#### WHAT TO PRODUCE
Match the word "gemini". Return each line of the data below where it appears.
*** DATA SECTION ***
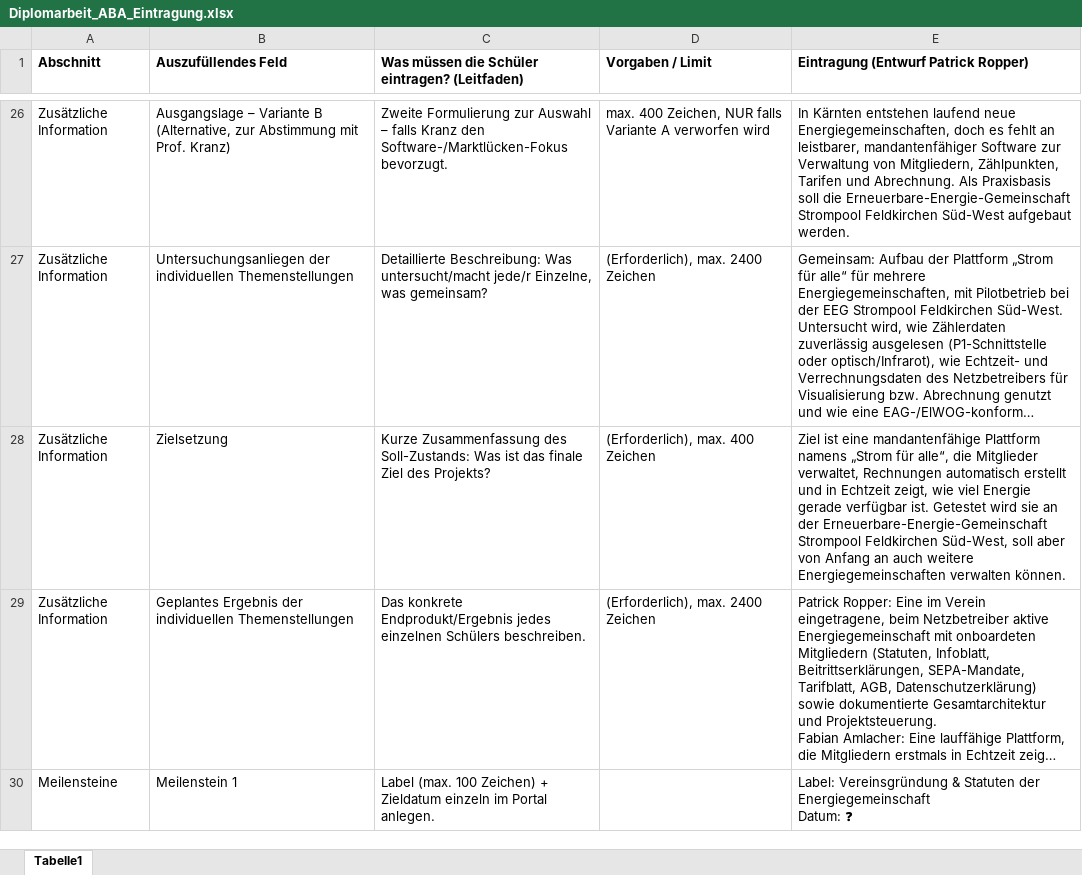
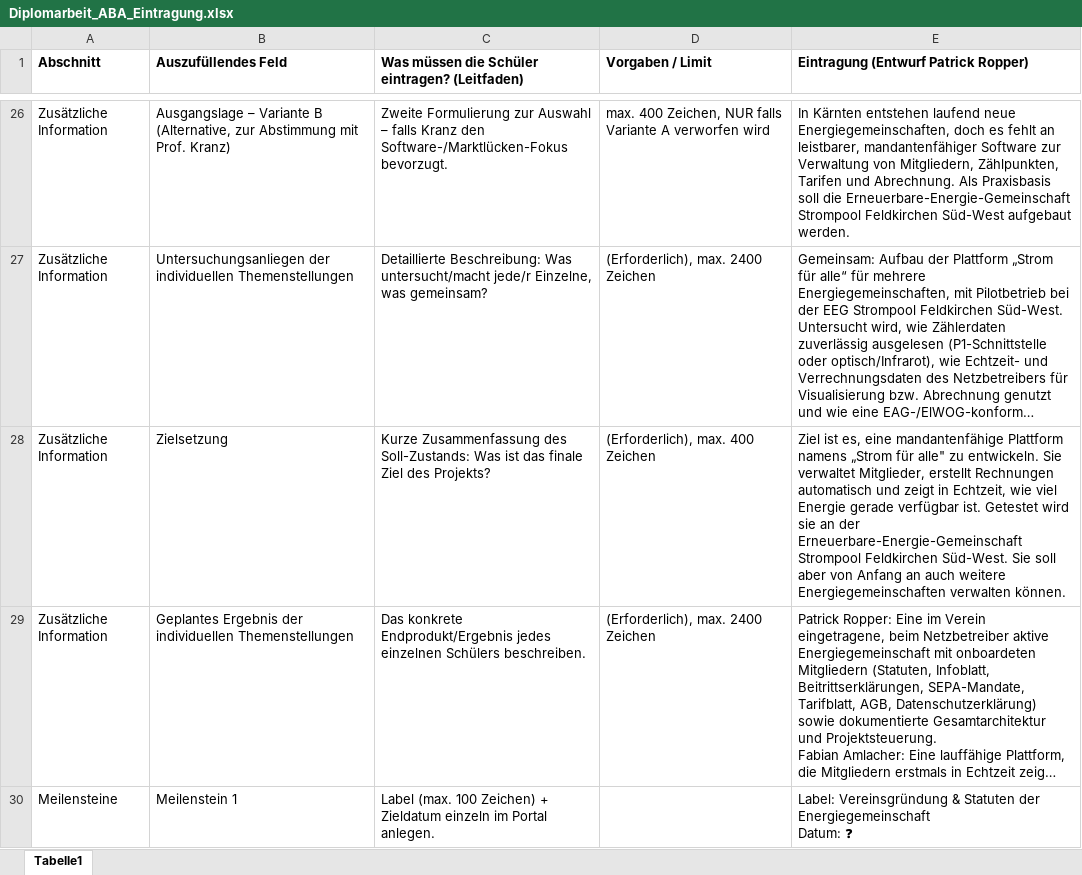
Before and after one commit to ropperp/eeg-platform, an Excel workbook: docs/diplomarbeit/Diplomarbeit_ABA_Eintragung.xlsx, sheet Tabelle1, drawn as a sheet; only a part is shown, gaps mark what is left out; long unchanged cells end in …; values as stored, in another font and other column widths than the file's, no borders; the diff names each change by its address in the sheet, - before the commit and + after, or states it on an @@ line.

```diff
--- a/docs/diplomarbeit/Diplomarbeit_ABA_Eintragung.xlsx (sheet Tabelle1)
+++ b/docs/diplomarbeit/Diplomarbeit_ABA_Eintragung.xlsx (sheet Tabelle1)
-E28: Ziel ist eine mandantenfähige Plattform namens „Strom für alle“, die Mitglieder verwaltet, Rechnungen automatisch erstellt und in Echtzeit zeigt, wie viel Energie gerade verfügbar ist. Getestet wird sie an der Erneuerbare-Energie-Gemeinschaft Strompool Feldkirchen Süd-West, soll aber…
+E28: Ziel ist es, eine mandantenfähige Plattform namens „Strom für alle" zu entwickeln. Sie verwaltet Mitglieder, erstellt Rechnungen automatisch und zeigt in Echtzeit, wie viel Energie gerade verfügbar ist. Getestet wird sie an der Erneuerbare-Energie-Gemeinschaft Strompool Feldkirchen Süd-West. Sie soll aber…
```
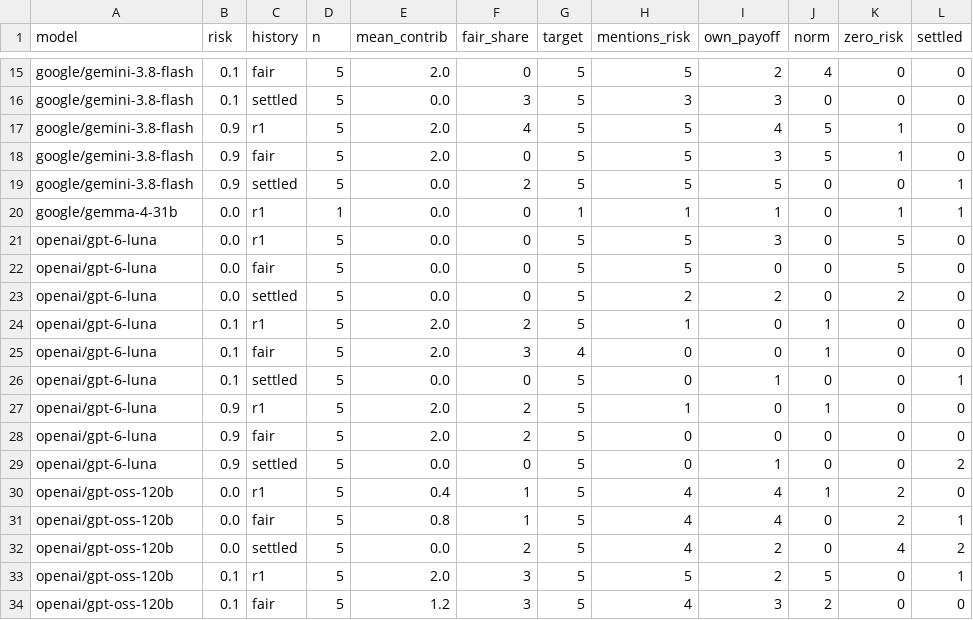
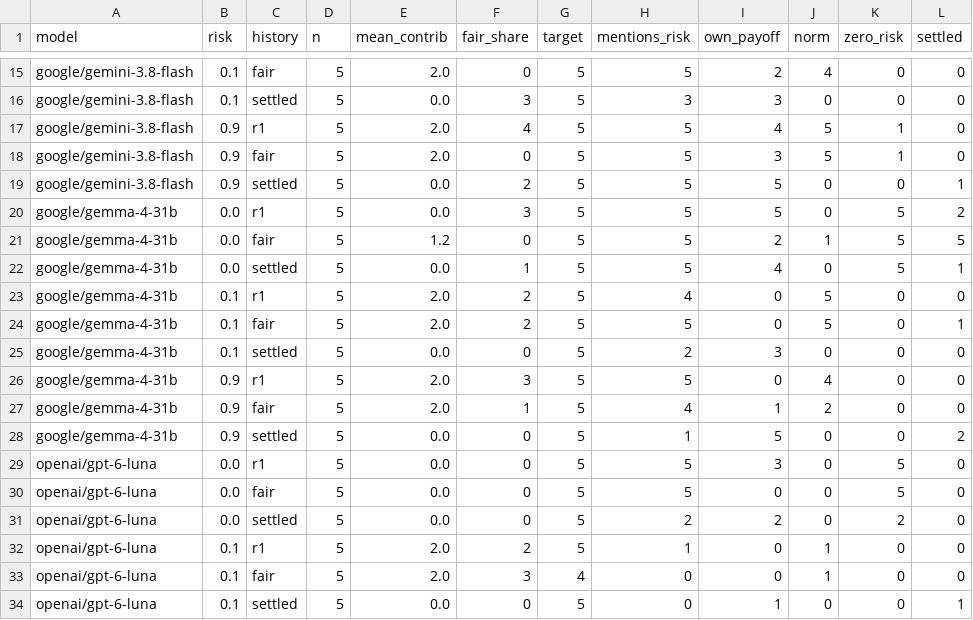
Before and after one commit to trungkiet2005/collective-risk-game-llm, a CSV file: paper/AAMAS/analysis/followups/gen_explain.csv, drawn as a sheet; only a part is shown, gaps mark what is left out; the shorter side is filled out with more unchanged rows.

```diff
--- a/paper/AAMAS/analysis/followups/gen_explain.csv
+++ b/paper/AAMAS/analysis/followups/gen_explain.csv
@@ -19,3 +19,11 @@ google/gemini-3.8-flash,0.9,fair,5,2.0,0,5,5,3,5,1,0
 google/gemini-3.8-flash,0.9,settled,5,0.0,2,5,5,5,0,0,1
-google/gemma-4-31b,0.0,r1,1,0.0,0,1,1,1,0,1,1
+google/gemma-4-31b,0.0,r1,5,0.0,3,5,5,5,0,5,2
+google/gemma-4-31b,0.0,fair,5,1.2,0,5,5,2,1,5,5
+google/gemma-4-31b,0.0,settled,5,0.0,1,5,5,4,0,5,1
+google/gemma-4-31b,0.1,r1,5,2.0,2,5,4,0,5,0,0
+google/gemma-4-31b,0.1,fair,5,2.0,2,5,5,0,5,0,1
+google/gemma-4-31b,0.1,settled,5,0.0,0,5,2,3,0,0,0
+google/gemma-4-31b,0.9,r1,5,2.0,3,5,5,0,4,0,0
+google/gemma-4-31b,0.9,fair,5,2.0,1,5,4,1,2,0,0
+google/gemma-4-31b,0.9,settled,5,0.0,0,5,1,5,0,0,2
 openai/gpt-6-luna,0.0,r1,5,0.0,0,5,5,3,0,5,0
```
Also changed, not shown: paper/AAMAS/analysis/followups/gen_counterfactual.csv, paper/AAMAS/analysis/followups/gen_recognition.csv, 4 other files.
*** End of DATA SECTION ***
#### SOLUTION TO THIS EXERCISE
@@ -19,3 +19,11 @@ google/gemini-3.8-flash,0.9,fair,5,2.0,0,5,5,3,5,1,0
 google/gemini-3.8-flash,0.9,settled,5,0.0,2,5,5,5,0,0,1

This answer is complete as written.